(TASK BRIEF) Could you return all of the records exactly, minus their images?

(RECORDS PROVIDED Opens)

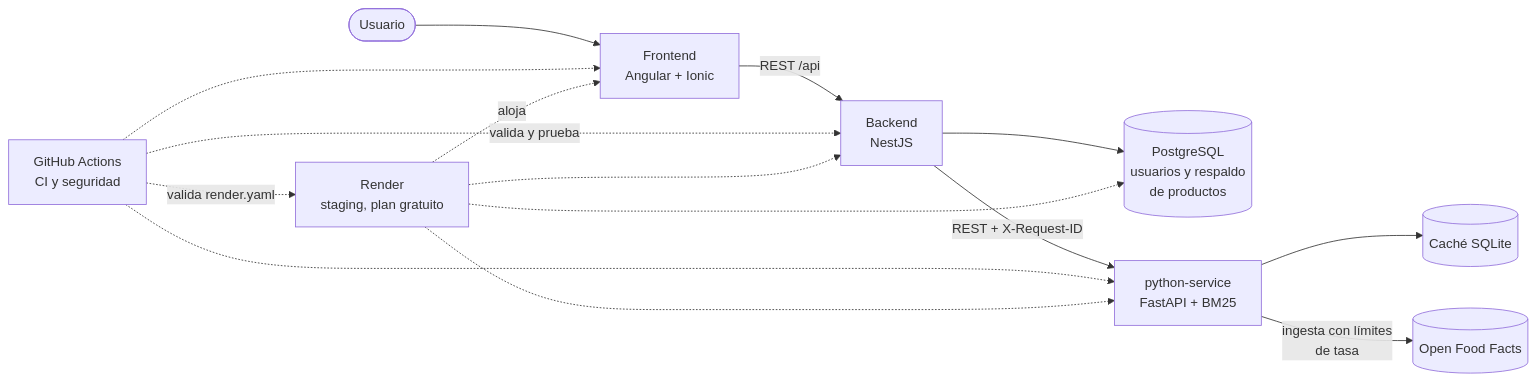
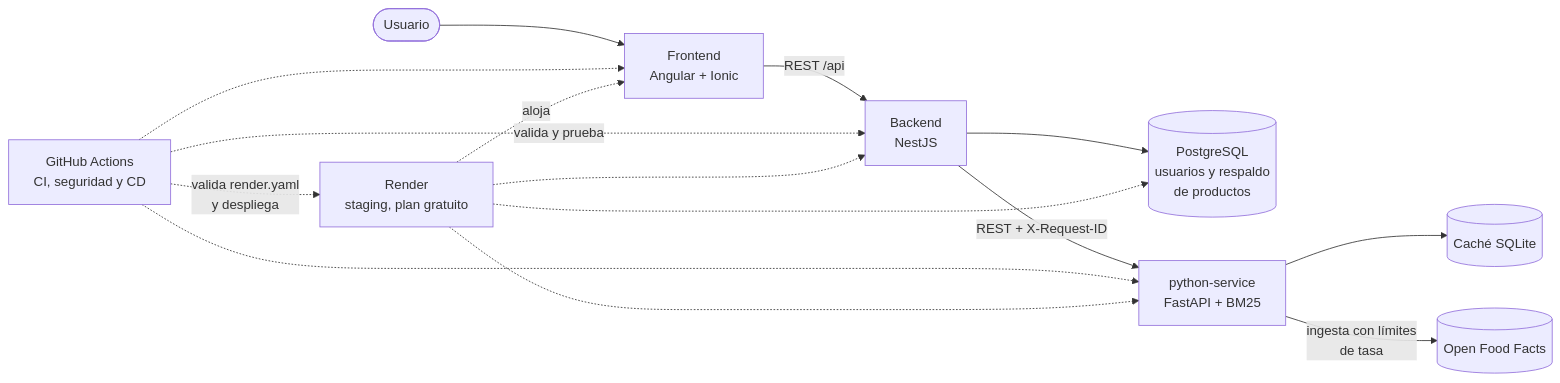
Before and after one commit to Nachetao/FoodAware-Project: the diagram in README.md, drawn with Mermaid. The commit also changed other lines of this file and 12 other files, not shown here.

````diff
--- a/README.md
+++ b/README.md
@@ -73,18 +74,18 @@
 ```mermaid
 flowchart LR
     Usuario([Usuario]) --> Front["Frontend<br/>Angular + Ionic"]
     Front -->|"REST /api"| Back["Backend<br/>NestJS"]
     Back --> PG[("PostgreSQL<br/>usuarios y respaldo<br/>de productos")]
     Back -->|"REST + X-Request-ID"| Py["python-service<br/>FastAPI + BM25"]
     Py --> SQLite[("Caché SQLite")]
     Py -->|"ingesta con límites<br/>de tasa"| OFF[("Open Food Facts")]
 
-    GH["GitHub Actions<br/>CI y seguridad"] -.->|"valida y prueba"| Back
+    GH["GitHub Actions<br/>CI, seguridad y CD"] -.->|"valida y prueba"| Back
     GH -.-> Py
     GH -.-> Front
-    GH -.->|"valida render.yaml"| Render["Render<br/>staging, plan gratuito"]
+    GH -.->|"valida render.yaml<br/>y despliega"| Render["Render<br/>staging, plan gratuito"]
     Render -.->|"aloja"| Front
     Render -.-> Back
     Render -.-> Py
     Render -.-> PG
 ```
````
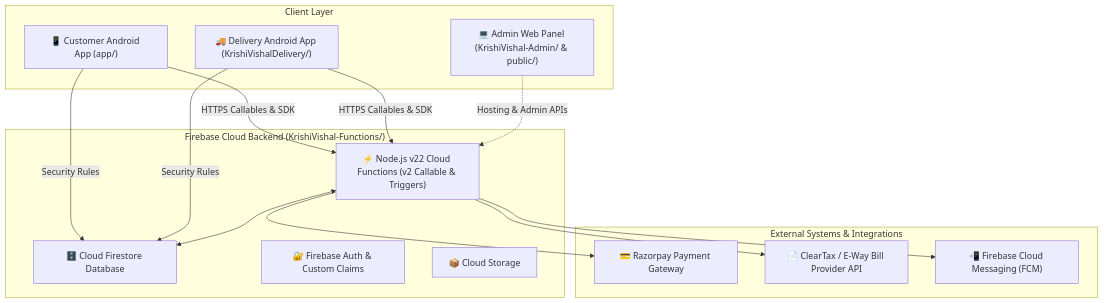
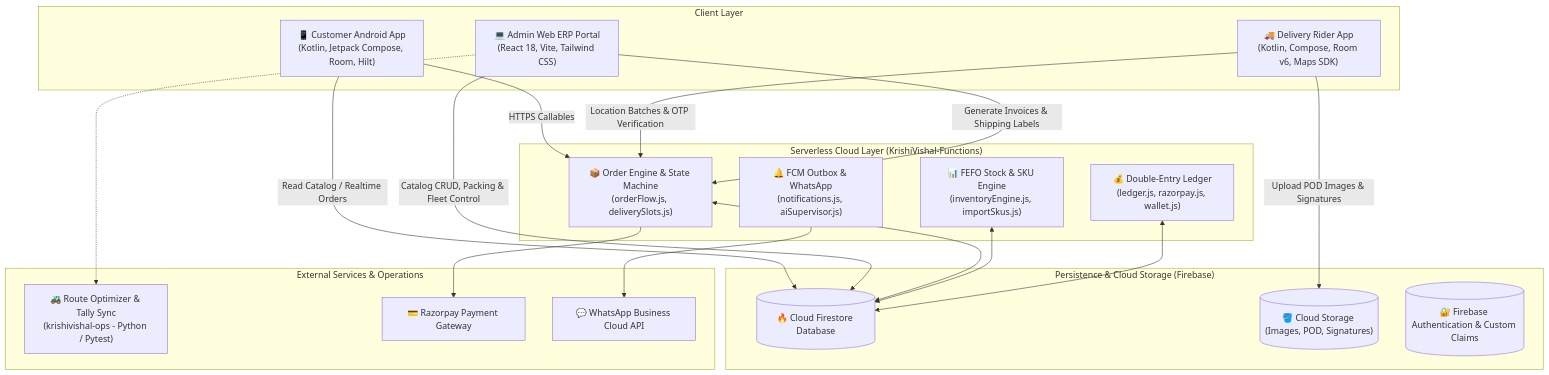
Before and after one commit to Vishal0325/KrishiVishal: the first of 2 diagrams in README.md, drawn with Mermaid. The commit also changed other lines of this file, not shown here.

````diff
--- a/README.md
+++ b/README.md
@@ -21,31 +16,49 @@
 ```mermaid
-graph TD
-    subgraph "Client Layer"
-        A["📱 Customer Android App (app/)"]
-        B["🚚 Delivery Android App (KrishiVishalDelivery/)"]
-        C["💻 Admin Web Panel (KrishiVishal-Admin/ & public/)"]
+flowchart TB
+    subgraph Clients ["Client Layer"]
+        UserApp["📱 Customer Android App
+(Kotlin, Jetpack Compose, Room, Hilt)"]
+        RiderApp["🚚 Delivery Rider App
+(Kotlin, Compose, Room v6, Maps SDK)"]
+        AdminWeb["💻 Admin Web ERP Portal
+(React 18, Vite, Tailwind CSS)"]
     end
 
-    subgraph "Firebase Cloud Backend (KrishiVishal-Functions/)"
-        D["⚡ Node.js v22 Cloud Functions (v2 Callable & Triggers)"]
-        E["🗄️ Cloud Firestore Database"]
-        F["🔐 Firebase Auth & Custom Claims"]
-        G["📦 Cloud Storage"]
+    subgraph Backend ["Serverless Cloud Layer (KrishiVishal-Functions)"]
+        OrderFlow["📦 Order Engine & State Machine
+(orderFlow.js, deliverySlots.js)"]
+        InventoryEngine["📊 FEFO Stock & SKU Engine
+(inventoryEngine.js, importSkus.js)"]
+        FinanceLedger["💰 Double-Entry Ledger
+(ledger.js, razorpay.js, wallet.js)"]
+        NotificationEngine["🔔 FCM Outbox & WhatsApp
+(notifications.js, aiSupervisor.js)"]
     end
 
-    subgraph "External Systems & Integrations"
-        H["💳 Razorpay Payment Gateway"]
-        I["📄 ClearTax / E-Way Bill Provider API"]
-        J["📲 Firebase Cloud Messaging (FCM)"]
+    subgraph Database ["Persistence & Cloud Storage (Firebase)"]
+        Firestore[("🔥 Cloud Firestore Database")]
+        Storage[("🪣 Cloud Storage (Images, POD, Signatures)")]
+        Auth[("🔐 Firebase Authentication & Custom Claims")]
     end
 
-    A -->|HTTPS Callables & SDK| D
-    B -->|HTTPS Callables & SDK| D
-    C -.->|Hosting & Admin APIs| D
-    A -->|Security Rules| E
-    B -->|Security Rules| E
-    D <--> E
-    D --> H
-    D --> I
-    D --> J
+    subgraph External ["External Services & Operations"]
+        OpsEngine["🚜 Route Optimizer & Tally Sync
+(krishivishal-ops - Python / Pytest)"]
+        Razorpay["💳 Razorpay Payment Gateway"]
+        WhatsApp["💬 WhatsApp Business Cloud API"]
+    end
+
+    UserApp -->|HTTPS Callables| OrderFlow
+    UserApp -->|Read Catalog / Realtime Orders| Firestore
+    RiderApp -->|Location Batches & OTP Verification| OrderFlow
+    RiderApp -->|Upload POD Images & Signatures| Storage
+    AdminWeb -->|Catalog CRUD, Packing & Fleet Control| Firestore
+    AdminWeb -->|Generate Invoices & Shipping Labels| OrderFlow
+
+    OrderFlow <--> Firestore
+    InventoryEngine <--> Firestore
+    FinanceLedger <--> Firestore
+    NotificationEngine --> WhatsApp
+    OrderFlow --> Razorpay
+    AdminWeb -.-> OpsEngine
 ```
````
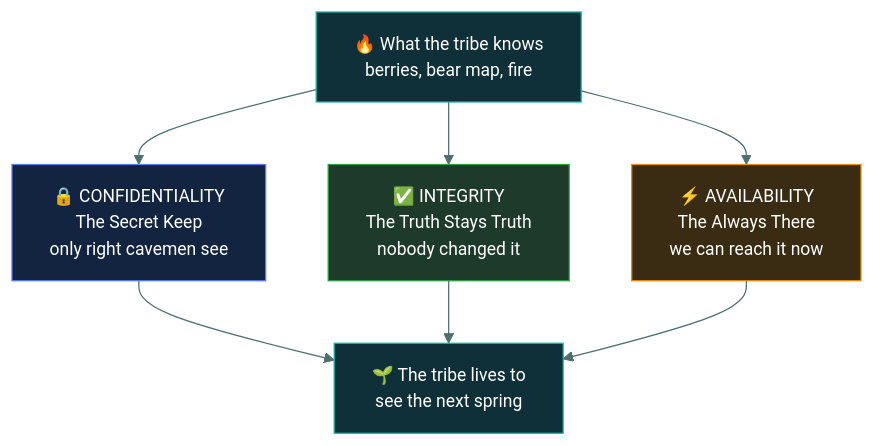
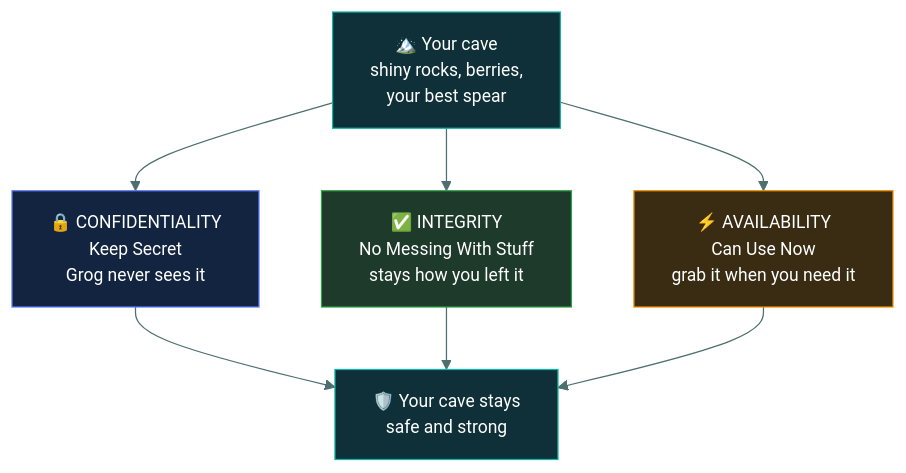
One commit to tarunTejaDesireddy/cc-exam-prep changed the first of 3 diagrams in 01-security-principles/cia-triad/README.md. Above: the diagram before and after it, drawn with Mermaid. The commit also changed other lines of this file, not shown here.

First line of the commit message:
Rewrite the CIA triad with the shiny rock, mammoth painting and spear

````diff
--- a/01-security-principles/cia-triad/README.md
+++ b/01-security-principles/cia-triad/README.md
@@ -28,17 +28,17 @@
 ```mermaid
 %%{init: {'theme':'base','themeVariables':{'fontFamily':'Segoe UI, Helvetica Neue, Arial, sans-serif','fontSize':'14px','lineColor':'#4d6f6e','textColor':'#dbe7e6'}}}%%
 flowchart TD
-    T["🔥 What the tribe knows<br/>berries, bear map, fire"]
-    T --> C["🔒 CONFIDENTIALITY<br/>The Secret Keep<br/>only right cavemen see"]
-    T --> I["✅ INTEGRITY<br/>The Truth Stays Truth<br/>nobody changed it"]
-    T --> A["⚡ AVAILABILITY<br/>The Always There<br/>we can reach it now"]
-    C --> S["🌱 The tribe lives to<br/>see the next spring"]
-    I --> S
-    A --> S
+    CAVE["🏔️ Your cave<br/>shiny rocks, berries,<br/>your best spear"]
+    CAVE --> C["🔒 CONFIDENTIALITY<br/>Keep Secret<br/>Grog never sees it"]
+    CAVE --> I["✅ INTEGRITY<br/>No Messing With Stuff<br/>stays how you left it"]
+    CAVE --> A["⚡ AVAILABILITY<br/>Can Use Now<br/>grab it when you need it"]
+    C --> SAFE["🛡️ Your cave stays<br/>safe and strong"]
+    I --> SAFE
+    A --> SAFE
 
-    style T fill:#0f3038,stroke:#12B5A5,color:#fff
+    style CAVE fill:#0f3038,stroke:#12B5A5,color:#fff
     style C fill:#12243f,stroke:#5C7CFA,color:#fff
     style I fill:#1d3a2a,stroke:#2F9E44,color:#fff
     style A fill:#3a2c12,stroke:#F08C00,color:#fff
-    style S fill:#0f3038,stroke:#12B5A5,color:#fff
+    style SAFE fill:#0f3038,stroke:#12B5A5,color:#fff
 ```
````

(RECORDS PROVIDED Closes)

(SOLUTION)
Before and after one commit to Nachetao/FoodAware-Project: the diagram in README.md, drawn with Mermaid. The commit also changed other lines of this file and 12 other files, not shown here.

````diff
--- a/README.md
+++ b/README.md
@@ -73,18 +74,18 @@
 ```mermaid
 flowchart LR
     Usuario([Usuario]) --> Front["Frontend<br/>Angular + Ionic"]
     Front -->|"REST /api"| Back["Backend<br/>NestJS"]
     Back --> PG[("PostgreSQL<br/>usuarios y respaldo<br/>de productos")]
     Back -->|"REST + X-Request-ID"| Py["python-service<br/>FastAPI + BM25"]
     Py --> SQLite[("Caché SQLite")]
     Py -->|"ingesta con límites<br/>de tasa"| OFF[("Open Food Facts")]
 
-    GH["GitHub Actions<br/>CI y seguridad"] -.->|"valida y prueba"| Back
+    GH["GitHub Actions<br/>CI, seguridad y CD"] -.->|"valida y prueba"| Back
     GH -.-> Py
     GH -.-> Front
-    GH -.->|"valida render.yaml"| Render["Render<br/>staging, plan gratuito"]
+    GH -.->|"valida render.yaml<br/>y despliega"| Render["Render<br/>staging, plan gratuito"]
     Render -.->|"aloja"| Front
     Render -.-> Back
     Render -.-> Py
     Render -.-> PG
 ```
````
Before and after one commit to Vishal0325/KrishiVishal: the first of 2 diagrams in README.md, drawn with Mermaid. The commit also changed other lines of this file, not shown here.

````diff
--- a/README.md
+++ b/README.md
@@ -21,31 +16,49 @@
 ```mermaid
-graph TD
-    subgraph "Client Layer"
-        A["📱 Customer Android App (app/)"]
-        B["🚚 Delivery Android App (KrishiVishalDelivery/)"]
-        C["💻 Admin Web Panel (KrishiVishal-Admin/ & public/)"]
+flowchart TB
+    subgraph Clients ["Client Layer"]
+        UserApp["📱 Customer Android App
+(Kotlin, Jetpack Compose, Room, Hilt)"]
+        RiderApp["🚚 Delivery Rider App
+(Kotlin, Compose, Room v6, Maps SDK)"]
+        AdminWeb["💻 Admin Web ERP Portal
+(React 18, Vite, Tailwind CSS)"]
     end
 
-    subgraph "Firebase Cloud Backend (KrishiVishal-Functions/)"
-        D["⚡ Node.js v22 Cloud Functions (v2 Callable & Triggers)"]
-        E["🗄️ Cloud Firestore Database"]
-        F["🔐 Firebase Auth & Custom Claims"]
-        G["📦 Cloud Storage"]
+    subgraph Backend ["Serverless Cloud Layer (KrishiVishal-Functions)"]
+        OrderFlow["📦 Order Engine & State Machine
+(orderFlow.js, deliverySlots.js)"]
+        InventoryEngine["📊 FEFO Stock & SKU Engine
+(inventoryEngine.js, importSkus.js)"]
+        FinanceLedger["💰 Double-Entry Ledger
+(ledger.js, razorpay.js, wallet.js)"]
+        NotificationEngine["🔔 FCM Outbox & WhatsApp
+(notifications.js, aiSupervisor.js)"]
     end
 
-    subgraph "External Systems & Integrations"
-        H["💳 Razorpay Payment Gateway"]
-        I["📄 ClearTax / E-Way Bill Provider API"]
-        J["📲 Firebase Cloud Messaging (FCM)"]
+    subgraph Database ["Persistence & Cloud Storage (Firebase)"]
+        Firestore[("🔥 Cloud Firestore Database")]
+        Storage[("🪣 Cloud Storage (Images, POD, Signatures)")]
+        Auth[("🔐 Firebase Authentication & Custom Claims")]
     end
 
-    A -->|HTTPS Callables & SDK| D
-    B -->|HTTPS Callables & SDK| D
-    C -.->|Hosting & Admin APIs| D
-    A -->|Security Rules| E
-    B -->|Security Rules| E
-    D <--> E
-    D --> H
-    D --> I
-    D --> J
+    subgraph External ["External Services & Operations"]
+        OpsEngine["🚜 Route Optimizer & Tally Sync
+(krishivishal-ops - Python / Pytest)"]
+        Razorpay["💳 Razorpay Payment Gateway"]
+        WhatsApp["💬 WhatsApp Business Cloud API"]
+    end
+
+    UserApp -->|HTTPS Callables| OrderFlow
+    UserApp -->|Read Catalog / Realtime Orders| Firestore
+    RiderApp -->|Location Batches & OTP Verification| OrderFlow
+    RiderApp -->|Upload POD Images & Signatures| Storage
+    AdminWeb -->|Catalog CRUD, Packing & Fleet Control| Firestore
+    AdminWeb -->|Generate Invoices & Shipping Labels| OrderFlow
+
+    OrderFlow <--> Firestore
+    InventoryEngine <--> Firestore
+    FinanceLedger <--> Firestore
+    NotificationEngine --> WhatsApp
+    OrderFlow --> Razorpay
+    AdminWeb -.-> OpsEngine
 ```
````
One commit to tarunTejaDesireddy/cc-exam-prep changed the first of 3 diagrams in 01-security-principles/cia-triad/README.md. Above: the diagram before and after it, drawn with Mermaid. The commit also changed other lines of this file, not shown here.

First line of the commit message:
Rewrite the CIA triad with the shiny rock, mammoth painting and spear

````diff
--- a/01-security-principles/cia-triad/README.md
+++ b/01-security-principles/cia-triad/README.md
@@ -28,17 +28,17 @@
 ```mermaid
 %%{init: {'theme':'base','themeVariables':{'fontFamily':'Segoe UI, Helvetica Neue, Arial, sans-serif','fontSize':'14px','lineColor':'#4d6f6e','textColor':'#dbe7e6'}}}%%
 flowchart TD
-    T["🔥 What the tribe knows<br/>berries, bear map, fire"]
-    T --> C["🔒 CONFIDENTIALITY<br/>The Secret Keep<br/>only right cavemen see"]
-    T --> I["✅ INTEGRITY<br/>The Truth Stays Truth<br/>nobody changed it"]
-    T --> A["⚡ AVAILABILITY<br/>The Always There<br/>we can reach it now"]
-    C --> S["🌱 The tribe lives to<br/>see the next spring"]
-    I --> S
-    A --> S
+    CAVE["🏔️ Your cave<br/>shiny rocks, berries,<br/>your best spear"]
+    CAVE --> C["🔒 CONFIDENTIALITY<br/>Keep Secret<br/>Grog never sees it"]
+    CAVE --> I["✅ INTEGRITY<br/>No Messing With Stuff<br/>stays how you left it"]
+    CAVE --> A["⚡ AVAILABILITY<br/>Can Use Now<br/>grab it when you need it"]
+    C --> SAFE["🛡️ Your cave stays<br/>safe and strong"]
+    I --> SAFE
+    A --> SAFE
 
-    style T fill:#0f3038,stroke:#12B5A5,color:#fff
+    style CAVE fill:#0f3038,stroke:#12B5A5,color:#fff
     style C fill:#12243f,stroke:#5C7CFA,color:#fff
     style I fill:#1d3a2a,stroke:#2F9E44,color:#fff
     style A fill:#3a2c12,stroke:#F08C00,color:#fff
-    style S fill:#0f3038,stroke:#12B5A5,color:#fff
+    style SAFE fill:#0f3038,stroke:#12B5A5,color:#fff
 ```
````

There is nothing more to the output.